#### [ASSIGNED TASK]
State how many lines of the entries hold the string "animation". Reply with the number alone.
_ _ _ _
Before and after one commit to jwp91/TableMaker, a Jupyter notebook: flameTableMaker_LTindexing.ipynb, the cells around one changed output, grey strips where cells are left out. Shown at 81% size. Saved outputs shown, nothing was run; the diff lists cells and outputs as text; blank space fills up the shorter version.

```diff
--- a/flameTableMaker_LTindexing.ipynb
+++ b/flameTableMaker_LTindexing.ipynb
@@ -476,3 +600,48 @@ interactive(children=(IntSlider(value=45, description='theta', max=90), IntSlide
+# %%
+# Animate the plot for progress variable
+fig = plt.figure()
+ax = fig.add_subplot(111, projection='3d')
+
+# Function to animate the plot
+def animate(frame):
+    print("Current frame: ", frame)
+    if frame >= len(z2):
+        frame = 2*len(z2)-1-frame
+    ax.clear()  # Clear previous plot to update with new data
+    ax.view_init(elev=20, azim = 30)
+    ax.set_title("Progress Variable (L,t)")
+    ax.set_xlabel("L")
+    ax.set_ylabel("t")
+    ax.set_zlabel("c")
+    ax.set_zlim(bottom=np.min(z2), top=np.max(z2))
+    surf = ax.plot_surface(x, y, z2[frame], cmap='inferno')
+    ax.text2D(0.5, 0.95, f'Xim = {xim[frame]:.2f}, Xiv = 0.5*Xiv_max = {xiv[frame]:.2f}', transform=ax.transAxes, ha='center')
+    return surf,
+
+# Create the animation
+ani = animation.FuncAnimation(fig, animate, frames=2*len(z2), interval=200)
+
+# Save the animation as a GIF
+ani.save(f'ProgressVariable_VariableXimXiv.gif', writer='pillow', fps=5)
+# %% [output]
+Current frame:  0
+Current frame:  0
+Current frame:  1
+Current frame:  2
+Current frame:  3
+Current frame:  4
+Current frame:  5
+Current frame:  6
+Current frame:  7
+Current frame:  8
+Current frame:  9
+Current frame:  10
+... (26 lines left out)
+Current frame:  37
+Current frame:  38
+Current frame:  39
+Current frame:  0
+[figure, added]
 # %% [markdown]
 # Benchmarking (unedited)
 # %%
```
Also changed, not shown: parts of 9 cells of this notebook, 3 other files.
_ _ _ _
#### [WORKED SOLUTION]
3